### Data shown:
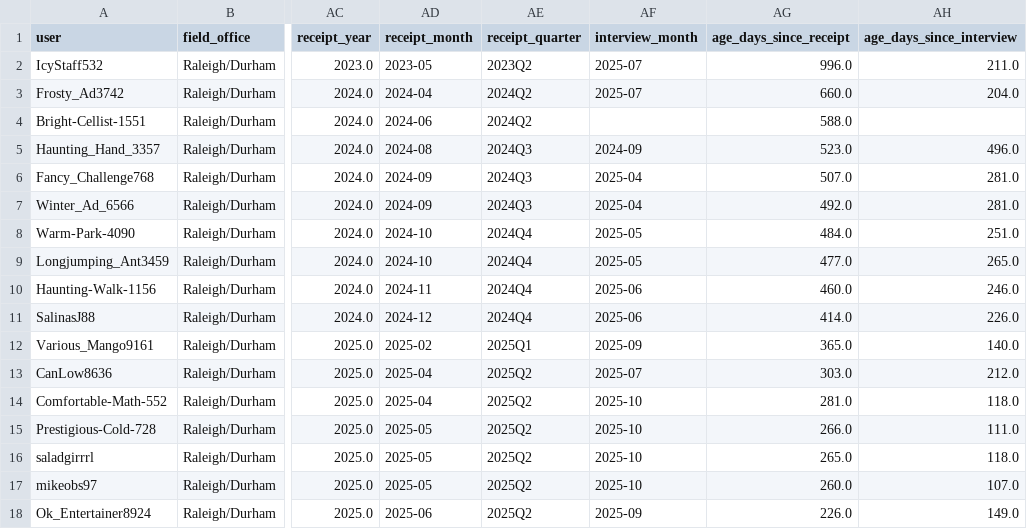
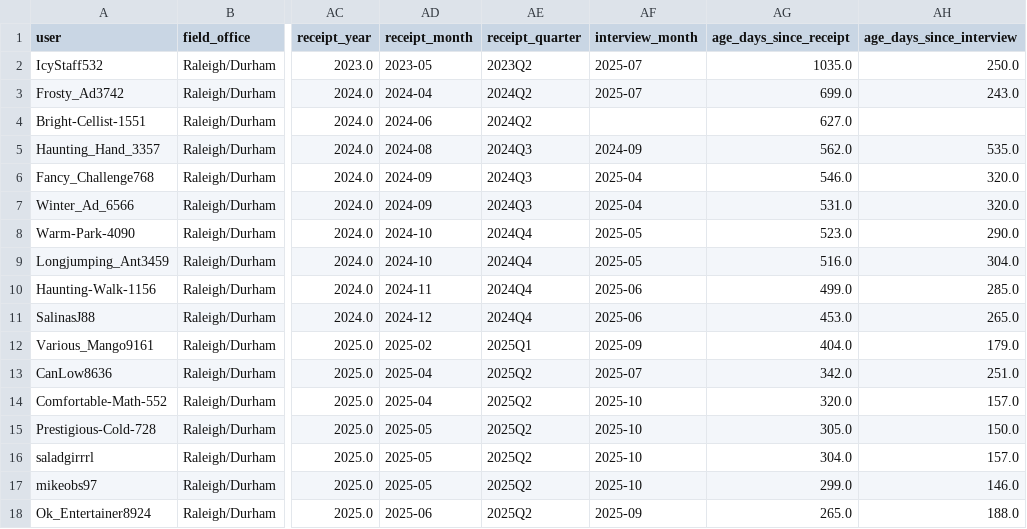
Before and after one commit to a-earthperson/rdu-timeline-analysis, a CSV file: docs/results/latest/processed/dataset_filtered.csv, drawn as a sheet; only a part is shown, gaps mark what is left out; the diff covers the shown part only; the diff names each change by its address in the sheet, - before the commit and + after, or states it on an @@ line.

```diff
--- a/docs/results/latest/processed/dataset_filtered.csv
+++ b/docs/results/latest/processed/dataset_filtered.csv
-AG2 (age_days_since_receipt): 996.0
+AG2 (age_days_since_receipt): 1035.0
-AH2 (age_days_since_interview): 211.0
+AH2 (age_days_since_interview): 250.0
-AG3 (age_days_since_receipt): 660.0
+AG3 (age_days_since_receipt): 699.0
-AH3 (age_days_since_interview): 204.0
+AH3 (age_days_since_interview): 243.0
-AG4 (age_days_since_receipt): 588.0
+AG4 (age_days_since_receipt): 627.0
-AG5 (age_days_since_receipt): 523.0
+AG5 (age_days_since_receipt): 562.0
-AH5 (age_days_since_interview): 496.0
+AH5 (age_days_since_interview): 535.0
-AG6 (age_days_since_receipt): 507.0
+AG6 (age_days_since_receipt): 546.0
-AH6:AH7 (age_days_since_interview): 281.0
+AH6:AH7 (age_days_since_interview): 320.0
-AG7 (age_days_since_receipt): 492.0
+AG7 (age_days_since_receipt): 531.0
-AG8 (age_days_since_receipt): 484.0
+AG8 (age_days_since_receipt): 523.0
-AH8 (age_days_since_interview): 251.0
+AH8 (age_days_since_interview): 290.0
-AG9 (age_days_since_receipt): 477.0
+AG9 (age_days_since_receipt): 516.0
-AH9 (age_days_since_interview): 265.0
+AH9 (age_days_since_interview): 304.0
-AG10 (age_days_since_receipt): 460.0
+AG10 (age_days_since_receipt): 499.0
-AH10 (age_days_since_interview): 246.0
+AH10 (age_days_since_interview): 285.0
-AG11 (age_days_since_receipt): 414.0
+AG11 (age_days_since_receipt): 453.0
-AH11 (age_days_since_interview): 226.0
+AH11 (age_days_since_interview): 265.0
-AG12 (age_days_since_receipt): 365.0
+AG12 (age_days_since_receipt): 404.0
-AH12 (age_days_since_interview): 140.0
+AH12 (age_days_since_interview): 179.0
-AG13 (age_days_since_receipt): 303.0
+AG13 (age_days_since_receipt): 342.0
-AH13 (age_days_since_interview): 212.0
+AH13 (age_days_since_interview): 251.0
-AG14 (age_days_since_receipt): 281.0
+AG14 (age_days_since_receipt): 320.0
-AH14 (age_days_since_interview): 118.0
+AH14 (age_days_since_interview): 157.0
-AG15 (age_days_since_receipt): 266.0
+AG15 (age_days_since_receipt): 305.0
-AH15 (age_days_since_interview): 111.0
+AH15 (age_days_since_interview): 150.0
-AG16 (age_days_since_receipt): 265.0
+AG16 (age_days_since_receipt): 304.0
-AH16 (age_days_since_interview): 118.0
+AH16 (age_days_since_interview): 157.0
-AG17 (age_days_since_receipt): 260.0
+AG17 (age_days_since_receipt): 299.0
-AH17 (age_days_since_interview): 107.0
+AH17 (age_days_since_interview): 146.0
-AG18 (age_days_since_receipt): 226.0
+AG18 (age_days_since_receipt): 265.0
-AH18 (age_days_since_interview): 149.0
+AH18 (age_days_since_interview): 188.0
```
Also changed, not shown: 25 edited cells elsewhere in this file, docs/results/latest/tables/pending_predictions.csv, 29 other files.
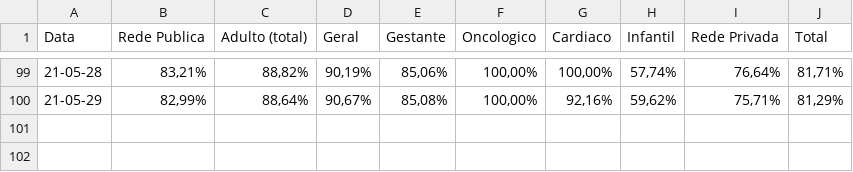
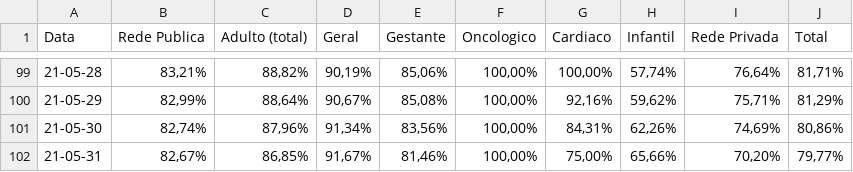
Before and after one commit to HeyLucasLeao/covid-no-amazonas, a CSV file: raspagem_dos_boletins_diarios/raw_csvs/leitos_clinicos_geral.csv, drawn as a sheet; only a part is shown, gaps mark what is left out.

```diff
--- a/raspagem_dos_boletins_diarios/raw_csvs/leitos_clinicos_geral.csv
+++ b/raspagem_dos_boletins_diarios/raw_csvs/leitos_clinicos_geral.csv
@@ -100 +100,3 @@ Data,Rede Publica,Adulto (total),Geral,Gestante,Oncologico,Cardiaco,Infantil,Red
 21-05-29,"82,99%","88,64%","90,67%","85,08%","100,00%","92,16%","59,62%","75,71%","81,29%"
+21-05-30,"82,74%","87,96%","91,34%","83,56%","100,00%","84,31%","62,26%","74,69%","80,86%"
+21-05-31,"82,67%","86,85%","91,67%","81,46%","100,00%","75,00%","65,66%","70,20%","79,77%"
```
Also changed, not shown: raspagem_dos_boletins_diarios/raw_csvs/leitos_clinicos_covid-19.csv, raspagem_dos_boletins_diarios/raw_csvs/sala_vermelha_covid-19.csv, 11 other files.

### Required work:
Without including any pictures, please restate all the records exactly.

### Exercise result:
Before and after one commit to a-earthperson/rdu-timeline-analysis, a CSV file: docs/results/latest/processed/dataset_filtered.csv, drawn as a sheet; only a part is shown, gaps mark what is left out; the diff covers the shown part only; the diff names each change by its address in the sheet, - before the commit and + after, or states it on an @@ line.

```diff
--- a/docs/results/latest/processed/dataset_filtered.csv
+++ b/docs/results/latest/processed/dataset_filtered.csv
-AG2 (age_days_since_receipt): 996.0
+AG2 (age_days_since_receipt): 1035.0
-AH2 (age_days_since_interview): 211.0
+AH2 (age_days_since_interview): 250.0
-AG3 (age_days_since_receipt): 660.0
+AG3 (age_days_since_receipt): 699.0
-AH3 (age_days_since_interview): 204.0
+AH3 (age_days_since_interview): 243.0
-AG4 (age_days_since_receipt): 588.0
+AG4 (age_days_since_receipt): 627.0
-AG5 (age_days_since_receipt): 523.0
+AG5 (age_days_since_receipt): 562.0
-AH5 (age_days_since_interview): 496.0
+AH5 (age_days_since_interview): 535.0
-AG6 (age_days_since_receipt): 507.0
+AG6 (age_days_since_receipt): 546.0
-AH6:AH7 (age_days_since_interview): 281.0
+AH6:AH7 (age_days_since_interview): 320.0
-AG7 (age_days_since_receipt): 492.0
+AG7 (age_days_since_receipt): 531.0
-AG8 (age_days_since_receipt): 484.0
+AG8 (age_days_since_receipt): 523.0
-AH8 (age_days_since_interview): 251.0
+AH8 (age_days_since_interview): 290.0
-AG9 (age_days_since_receipt): 477.0
+AG9 (age_days_since_receipt): 516.0
-AH9 (age_days_since_interview): 265.0
+AH9 (age_days_since_interview): 304.0
-AG10 (age_days_since_receipt): 460.0
+AG10 (age_days_since_receipt): 499.0
-AH10 (age_days_since_interview): 246.0
+AH10 (age_days_since_interview): 285.0
-AG11 (age_days_since_receipt): 414.0
+AG11 (age_days_since_receipt): 453.0
-AH11 (age_days_since_interview): 226.0
+AH11 (age_days_since_interview): 265.0
-AG12 (age_days_since_receipt): 365.0
+AG12 (age_days_since_receipt): 404.0
-AH12 (age_days_since_interview): 140.0
+AH12 (age_days_since_interview): 179.0
-AG13 (age_days_since_receipt): 303.0
+AG13 (age_days_since_receipt): 342.0
-AH13 (age_days_since_interview): 212.0
+AH13 (age_days_since_interview): 251.0
-AG14 (age_days_since_receipt): 281.0
+AG14 (age_days_since_receipt): 320.0
-AH14 (age_days_since_interview): 118.0
+AH14 (age_days_since_interview): 157.0
-AG15 (age_days_since_receipt): 266.0
+AG15 (age_days_since_receipt): 305.0
-AH15 (age_days_since_interview): 111.0
+AH15 (age_days_since_interview): 150.0
-AG16 (age_days_since_receipt): 265.0
+AG16 (age_days_since_receipt): 304.0
-AH16 (age_days_since_interview): 118.0
+AH16 (age_days_since_interview): 157.0
-AG17 (age_days_since_receipt): 260.0
+AG17 (age_days_since_receipt): 299.0
-AH17 (age_days_since_interview): 107.0
+AH17 (age_days_since_interview): 146.0
-AG18 (age_days_since_receipt): 226.0
+AG18 (age_days_since_receipt): 265.0
-AH18 (age_days_since_interview): 149.0
+AH18 (age_days_since_interview): 188.0
```
Also changed, not shown: 25 edited cells elsewhere in this file, docs/results/latest/tables/pending_predictions.csv, 29 other files.
Before and after one commit to HeyLucasLeao/covid-no-amazonas, a CSV file: raspagem_dos_boletins_diarios/raw_csvs/leitos_clinicos_geral.csv, drawn as a sheet; only a part is shown, gaps mark what is left out.

```diff
--- a/raspagem_dos_boletins_diarios/raw_csvs/leitos_clinicos_geral.csv
+++ b/raspagem_dos_boletins_diarios/raw_csvs/leitos_clinicos_geral.csv
@@ -100 +100,3 @@ Data,Rede Publica,Adulto (total),Geral,Gestante,Oncologico,Cardiaco,Infantil,Red
 21-05-29,"82,99%","88,64%","90,67%","85,08%","100,00%","92,16%","59,62%","75,71%","81,29%"
+21-05-30,"82,74%","87,96%","91,34%","83,56%","100,00%","84,31%","62,26%","74,69%","80,86%"
+21-05-31,"82,67%","86,85%","91,67%","81,46%","100,00%","75,00%","65,66%","70,20%","79,77%"
```
Also changed, not shown: raspagem_dos_boletins_diarios/raw_csvs/leitos_clinicos_covid-19.csv, raspagem_dos_boletins_diarios/raw_csvs/sala_vermelha_covid-19.csv, 11 other files.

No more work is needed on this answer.